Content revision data
- - -

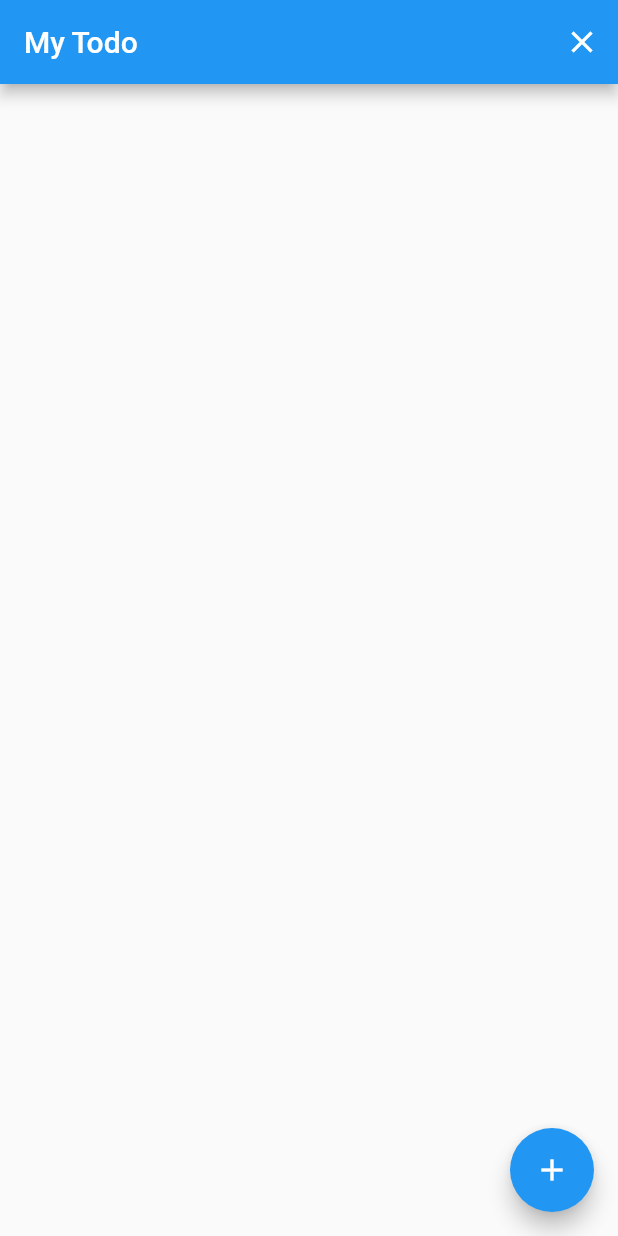
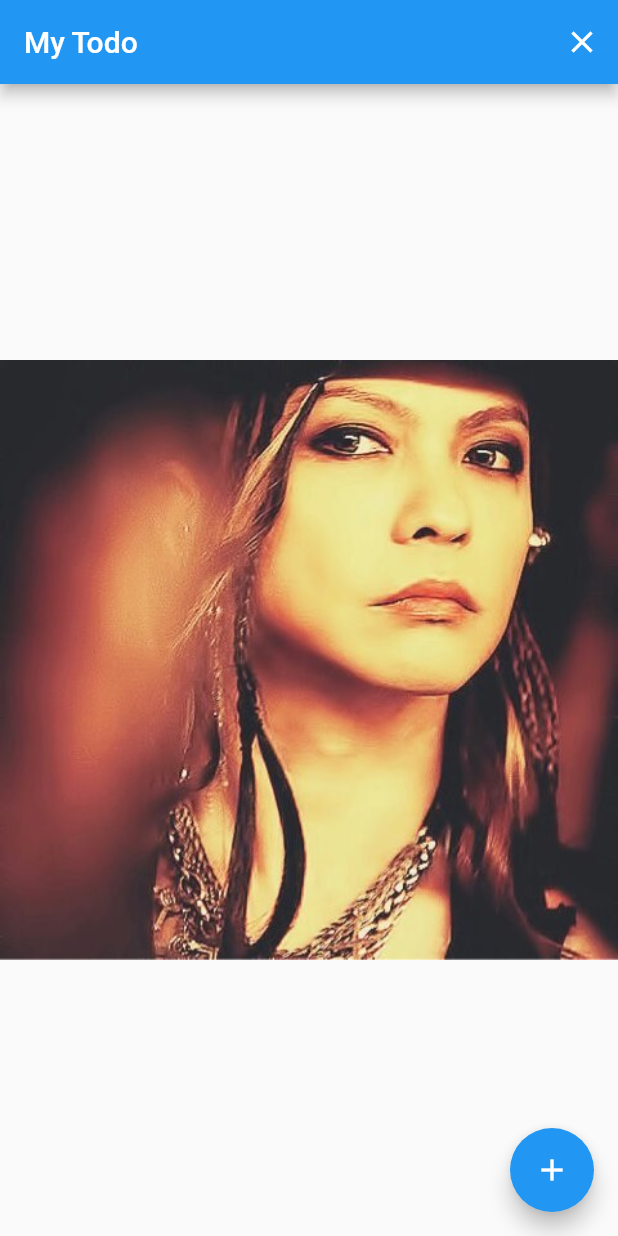
Before and after one commit to reika178/my_todo_firebase4, a Flutter app: the TodoListPage screen opened directly, on a phone screen of 412 x 824 dp. Run offline on Flutter 3.47's test engine with Material 2 defaults, Android fonts, the phone set to English and light mode, and no system bars; our stand-ins replace cloud_firestore, firebase_auth; accounts and stored records are empty.

Commit message:
画像入れる
12/13

```diff
--- a/lib/main.dart
+++ b/lib/main.dart
@@ -28,6 +28,9 @@ class Home extends StatelessWidget {
         child: Column(
           mainAxisAlignment: MainAxisAlignment.center,
           children: [
+            Image.asset(
+              'images/hyde.jpeg'
+            ) ,
             RaisedButton(
               color: Colors.blue[100],
               child: Text('SignUp'),
--- a/lib/presentation/todo_list/todo_list_page.dart
+++ b/lib/presentation/todo_list/todo_list_page.dart
@@ -28,10 +28,18 @@ class TodoListPage extends StatelessWidget {
             ),
           ],
         ),
-        body: Consumer<TodoListModel>(
+        body: Container(
+          decoration: BoxDecoration(
+            image: DecorationImage(
+              image: AssetImage('images/hyde.jpeg'),
+            ),
+          ),
+          child: Consumer<TodoListModel>(
             builder: (context, model, child) {
               final todos = model.todos;
-            final listTiles = todos.map((todo) => Dismissible(
+              final listTiles = todos
+                  .map(
+                    (todo) => Dismissible(
                       background: Container(color: Colors.red[200]),
                       key: Key(todo.documentID),
                       onDismissed: (direction) async {
@@ -43,7 +51,8 @@ class TodoListPage extends StatelessWidget {
                           onTap: () async {
                             await Navigator.push(
                               context,
-                        MaterialPageRoute(builder: (context) => AddTodoPage(
+                              MaterialPageRoute(
+                                builder: (context) => AddTodoPage(
                                   todo: todo,
                                 ),
                                 fullscreenDialog: true,
@@ -54,27 +63,30 @@ class TodoListPage extends StatelessWidget {
                         ),
                       ),
                     ),
-          ).toList();
+                  )
+                  .toList();
               return ListView(
                 children: listTiles,
               );
             },
           ),
-        floatingActionButton: Consumer<TodoListModel>(builder: (context, model, child) {
+        ),
+        floatingActionButton:
+            Consumer<TodoListModel>(builder: (context, model, child) {
           return FloatingActionButton(
             child: Icon(Icons.add),
             onPressed: () async {
               await Navigator.push(
                 context,
-                  MaterialPageRoute(builder: (context) => AddTodoPage(),
+                MaterialPageRoute(
+                  builder: (context) => AddTodoPage(),
                   fullscreenDialog: true,
                 ),
               );
               model.fetchTodos();
             },
           );
-          }
-        ),
+        }),
       ),
     );
   }
@@ -87,12 +99,12 @@ class TodoListPage extends StatelessWidget {
     try {
       await model.deleteTodo(todo);
       await model.fetchTodos();
-    } catch(e) {
+    } catch (e) {
       await _showDialog(context, e.toString());
       print(e.toString());
     }
+  }
 
-  }
   Future _showDialog(
     BuildContext context,
     String title,
--- a/pubspec.yaml
+++ b/pubspec.yaml
@@ -49,8 +49,8 @@ flutter:
   uses-material-design: true
 
   # To add assets to your application, add an assets section, like this:
-  # assets:
-  #   - images/a_dot_burr.jpeg
+  assets:
+    - images/hyde.jpeg
   #   - images/a_dot_ham.jpeg
 
   # An image asset can refer to one or more resolution-specific "variants", see
```
Also changed, not shown: images/hyde.jpeg (added). Lines whose indentation alone changed are shown as unchanged.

- - -

Problem details
Above are the entries; copy every line among them that contains the word "return".

Exercise result
               return ListView(
           return FloatingActionButton(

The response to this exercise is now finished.